Filter the entries below, keeping only lines with "Also".

#### DATA EXCERPTS

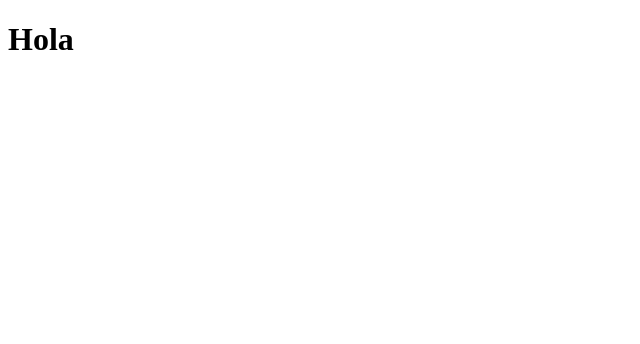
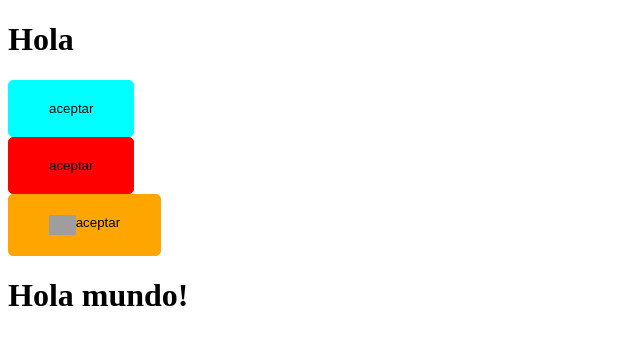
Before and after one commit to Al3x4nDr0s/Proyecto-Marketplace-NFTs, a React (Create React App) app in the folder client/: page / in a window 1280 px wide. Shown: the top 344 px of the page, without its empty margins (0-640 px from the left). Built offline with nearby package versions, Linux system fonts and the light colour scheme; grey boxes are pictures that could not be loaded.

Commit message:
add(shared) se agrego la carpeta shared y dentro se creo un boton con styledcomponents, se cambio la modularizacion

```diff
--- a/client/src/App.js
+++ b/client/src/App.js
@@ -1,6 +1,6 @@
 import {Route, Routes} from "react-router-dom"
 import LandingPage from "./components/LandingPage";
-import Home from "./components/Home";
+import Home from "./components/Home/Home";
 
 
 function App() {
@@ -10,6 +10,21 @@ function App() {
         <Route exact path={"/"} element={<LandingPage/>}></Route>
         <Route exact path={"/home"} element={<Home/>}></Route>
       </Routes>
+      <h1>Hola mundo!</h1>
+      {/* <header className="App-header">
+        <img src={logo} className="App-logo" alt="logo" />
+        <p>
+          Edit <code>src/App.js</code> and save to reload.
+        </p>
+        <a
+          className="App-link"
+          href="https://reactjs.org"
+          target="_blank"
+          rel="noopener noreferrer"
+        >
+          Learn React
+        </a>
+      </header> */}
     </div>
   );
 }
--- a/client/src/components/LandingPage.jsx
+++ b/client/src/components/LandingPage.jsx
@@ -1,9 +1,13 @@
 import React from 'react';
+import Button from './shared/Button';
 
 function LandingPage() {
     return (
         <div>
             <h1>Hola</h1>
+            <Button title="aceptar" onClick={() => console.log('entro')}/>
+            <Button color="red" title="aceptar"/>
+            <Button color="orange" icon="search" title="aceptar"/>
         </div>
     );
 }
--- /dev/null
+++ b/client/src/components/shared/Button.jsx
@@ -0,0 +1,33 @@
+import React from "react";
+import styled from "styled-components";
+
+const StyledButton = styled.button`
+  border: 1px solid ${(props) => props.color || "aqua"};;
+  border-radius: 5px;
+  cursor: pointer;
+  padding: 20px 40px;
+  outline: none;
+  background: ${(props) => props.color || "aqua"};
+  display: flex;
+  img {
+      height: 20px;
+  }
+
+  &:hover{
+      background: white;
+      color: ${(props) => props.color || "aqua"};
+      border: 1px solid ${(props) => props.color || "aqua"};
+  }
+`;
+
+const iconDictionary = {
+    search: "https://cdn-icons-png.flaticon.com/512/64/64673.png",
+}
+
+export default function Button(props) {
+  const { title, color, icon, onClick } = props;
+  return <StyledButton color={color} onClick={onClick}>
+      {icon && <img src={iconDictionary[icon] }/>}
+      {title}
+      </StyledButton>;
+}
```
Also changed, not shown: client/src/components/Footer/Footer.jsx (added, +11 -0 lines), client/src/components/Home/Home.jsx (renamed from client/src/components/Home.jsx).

########
#### DATA EXCERPTS

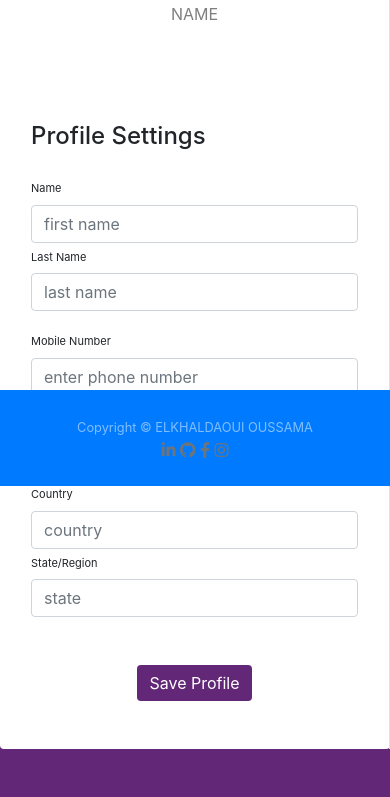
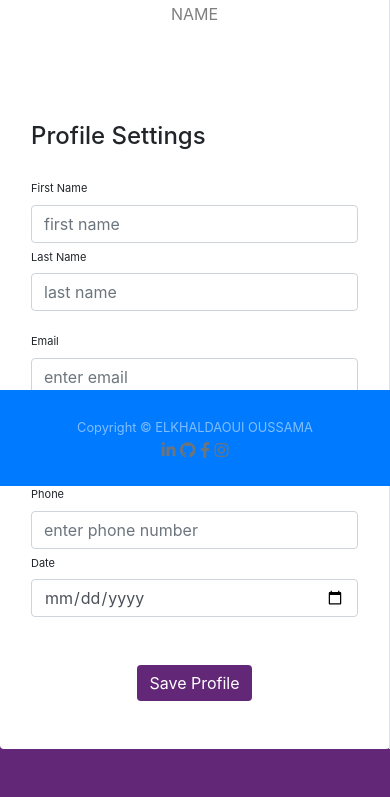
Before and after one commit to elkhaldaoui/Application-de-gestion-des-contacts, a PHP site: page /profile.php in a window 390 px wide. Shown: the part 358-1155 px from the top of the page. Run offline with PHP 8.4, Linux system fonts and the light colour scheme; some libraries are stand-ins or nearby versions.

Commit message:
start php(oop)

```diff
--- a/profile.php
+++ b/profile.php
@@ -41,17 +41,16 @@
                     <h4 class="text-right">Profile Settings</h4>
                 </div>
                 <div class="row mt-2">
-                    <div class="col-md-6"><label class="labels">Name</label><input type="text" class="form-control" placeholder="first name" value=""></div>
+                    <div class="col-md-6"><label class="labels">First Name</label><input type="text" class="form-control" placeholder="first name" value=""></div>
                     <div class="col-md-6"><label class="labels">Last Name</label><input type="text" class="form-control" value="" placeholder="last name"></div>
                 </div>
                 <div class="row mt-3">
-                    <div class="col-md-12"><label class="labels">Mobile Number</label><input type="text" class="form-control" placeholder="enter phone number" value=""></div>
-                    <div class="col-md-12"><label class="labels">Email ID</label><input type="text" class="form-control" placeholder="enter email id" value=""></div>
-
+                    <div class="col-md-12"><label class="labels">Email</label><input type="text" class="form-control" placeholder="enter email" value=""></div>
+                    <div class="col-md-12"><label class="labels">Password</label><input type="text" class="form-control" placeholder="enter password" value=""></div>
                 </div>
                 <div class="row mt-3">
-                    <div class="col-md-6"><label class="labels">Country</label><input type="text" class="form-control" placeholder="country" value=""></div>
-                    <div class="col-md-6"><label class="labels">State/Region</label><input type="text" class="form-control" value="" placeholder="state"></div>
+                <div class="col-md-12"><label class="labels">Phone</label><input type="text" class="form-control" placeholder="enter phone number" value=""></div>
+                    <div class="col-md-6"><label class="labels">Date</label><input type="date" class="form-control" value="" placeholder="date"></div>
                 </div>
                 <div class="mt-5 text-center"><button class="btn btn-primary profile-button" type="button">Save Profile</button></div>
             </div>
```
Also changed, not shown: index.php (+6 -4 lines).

########

▶ **SOLUTION FOR THIS EXERCISE**
Also changed, not shown: client/src/components/Footer/Footer.jsx (added, +11 -0 lines), client/src/components/Home/Home.jsx (renamed from client/src/components/Home.jsx).
Also changed, not shown: index.php (+6 -4 lines).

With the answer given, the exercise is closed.